An association is defined as ‘a group of people organised for a joint purpose’, and, it would seem, the superyacht industry has no shortage of groups with strong opinions and aligned purposes. And yet, for all our associating, have we successfully capitalised on the potential power of a unified voice? For all our MYBA, IYBA, ECPY, ISS, UCINA, HISWA, Nautica Italiana, SYBAss, ICOMIA, LYBRA, APSA, Superyacht Australia, PYA, Superyacht UK and more, have we missed a trick? 

A number of, if not all associations have benefited the superyacht community in one way or another, and some have taken great strides forward. For instance, during the IMO’s development of the second-generation stability requirements, SYBAss and its members were able to show that proposed requirements and calculation methods were unreasonably strict and not consistent when applied to yachting hull forms, such examples could be explicated ad infinitum for each association. The PYA has worked closely with the MCA and other associations to provide superyacht crew with a voice. 

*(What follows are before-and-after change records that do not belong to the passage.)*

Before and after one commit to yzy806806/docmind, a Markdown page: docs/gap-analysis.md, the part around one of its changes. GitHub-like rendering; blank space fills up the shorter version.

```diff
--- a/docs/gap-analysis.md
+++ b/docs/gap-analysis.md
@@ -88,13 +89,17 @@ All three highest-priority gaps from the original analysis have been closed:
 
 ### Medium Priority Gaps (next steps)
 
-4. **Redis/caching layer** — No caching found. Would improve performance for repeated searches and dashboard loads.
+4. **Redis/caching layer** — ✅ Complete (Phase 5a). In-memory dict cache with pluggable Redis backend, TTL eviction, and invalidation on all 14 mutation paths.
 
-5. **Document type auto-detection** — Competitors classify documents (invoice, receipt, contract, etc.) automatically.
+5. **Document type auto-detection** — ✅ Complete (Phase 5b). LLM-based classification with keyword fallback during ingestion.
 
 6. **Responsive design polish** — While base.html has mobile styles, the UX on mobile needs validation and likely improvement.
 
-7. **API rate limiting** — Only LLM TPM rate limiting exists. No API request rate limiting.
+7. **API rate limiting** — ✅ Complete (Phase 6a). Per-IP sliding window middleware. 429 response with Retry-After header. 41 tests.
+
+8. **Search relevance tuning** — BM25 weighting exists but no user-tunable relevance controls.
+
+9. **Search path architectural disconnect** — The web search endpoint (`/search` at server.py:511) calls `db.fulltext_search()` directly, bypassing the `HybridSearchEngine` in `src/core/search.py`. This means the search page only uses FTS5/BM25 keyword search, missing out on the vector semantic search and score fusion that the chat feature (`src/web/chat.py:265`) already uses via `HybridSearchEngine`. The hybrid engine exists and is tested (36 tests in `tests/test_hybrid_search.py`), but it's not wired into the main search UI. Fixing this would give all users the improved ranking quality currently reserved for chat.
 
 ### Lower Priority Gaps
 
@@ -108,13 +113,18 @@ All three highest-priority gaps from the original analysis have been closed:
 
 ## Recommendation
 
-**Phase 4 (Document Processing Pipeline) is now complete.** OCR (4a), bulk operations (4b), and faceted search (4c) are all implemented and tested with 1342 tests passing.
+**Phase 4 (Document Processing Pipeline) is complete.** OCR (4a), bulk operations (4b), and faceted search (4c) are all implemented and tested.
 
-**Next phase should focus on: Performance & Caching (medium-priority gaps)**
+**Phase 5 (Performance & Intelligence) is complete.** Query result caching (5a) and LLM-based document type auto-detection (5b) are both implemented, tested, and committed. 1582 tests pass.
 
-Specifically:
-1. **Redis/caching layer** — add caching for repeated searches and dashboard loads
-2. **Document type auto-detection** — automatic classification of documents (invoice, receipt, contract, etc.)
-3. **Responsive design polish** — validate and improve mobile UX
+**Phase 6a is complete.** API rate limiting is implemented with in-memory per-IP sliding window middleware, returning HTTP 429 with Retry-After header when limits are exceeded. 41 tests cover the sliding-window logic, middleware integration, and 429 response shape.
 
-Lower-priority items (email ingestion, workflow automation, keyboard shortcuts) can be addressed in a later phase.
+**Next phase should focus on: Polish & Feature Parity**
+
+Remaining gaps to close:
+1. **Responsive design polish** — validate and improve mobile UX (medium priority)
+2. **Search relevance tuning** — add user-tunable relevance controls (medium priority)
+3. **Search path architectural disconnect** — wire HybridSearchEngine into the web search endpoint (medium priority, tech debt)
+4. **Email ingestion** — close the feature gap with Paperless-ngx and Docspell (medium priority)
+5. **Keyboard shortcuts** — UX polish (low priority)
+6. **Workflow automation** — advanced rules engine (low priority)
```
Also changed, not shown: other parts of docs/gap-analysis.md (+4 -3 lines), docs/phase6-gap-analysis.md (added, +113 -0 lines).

Take any boat show, any networking event, any forum and within a stone’s throw you would be able to make contact with a member of each and every one of the above associations, and yet, have we failed to capitalise on the proximity we have to one another? As a journalist, I frequently speak to individuals of different nationalities, different titles, different backgrounds, but with common goals and opinions. The question is, have we created the necessary structures to channel these voices? 

The superyacht market is an industry driven by passion, but visceral want and will are not sufficient to drive change. The successes of the above associations stand testament to the strength of structure. While the industry is maturing at an ever-greater pace, it would be a brave person who claimed that it was the finished article. Is it time to stop clinging to grass roots movements and commit to embracing the structures that have been the lifeblood of markets greater than our own? 

Take for instance the Cruise Liner Industry Association (CLIA). Established in 1975, CLIA is the world’s largest cruise trade association, and has a global remit. With clear objectives, data, active members and a structure that rivals any successful business, CLIA has provided the cruise liner industry with a platform to affect its own future, and commands serious influence at the highest levels. Bit does the superyacht industry yet possess such an association and, furthermore, do we require such an entity? 

The Superyacht Group is currently conducting research into the work of associations. To take part, we would invite you to take this short survey, which takes no more than five minutes.  To do so, please click here.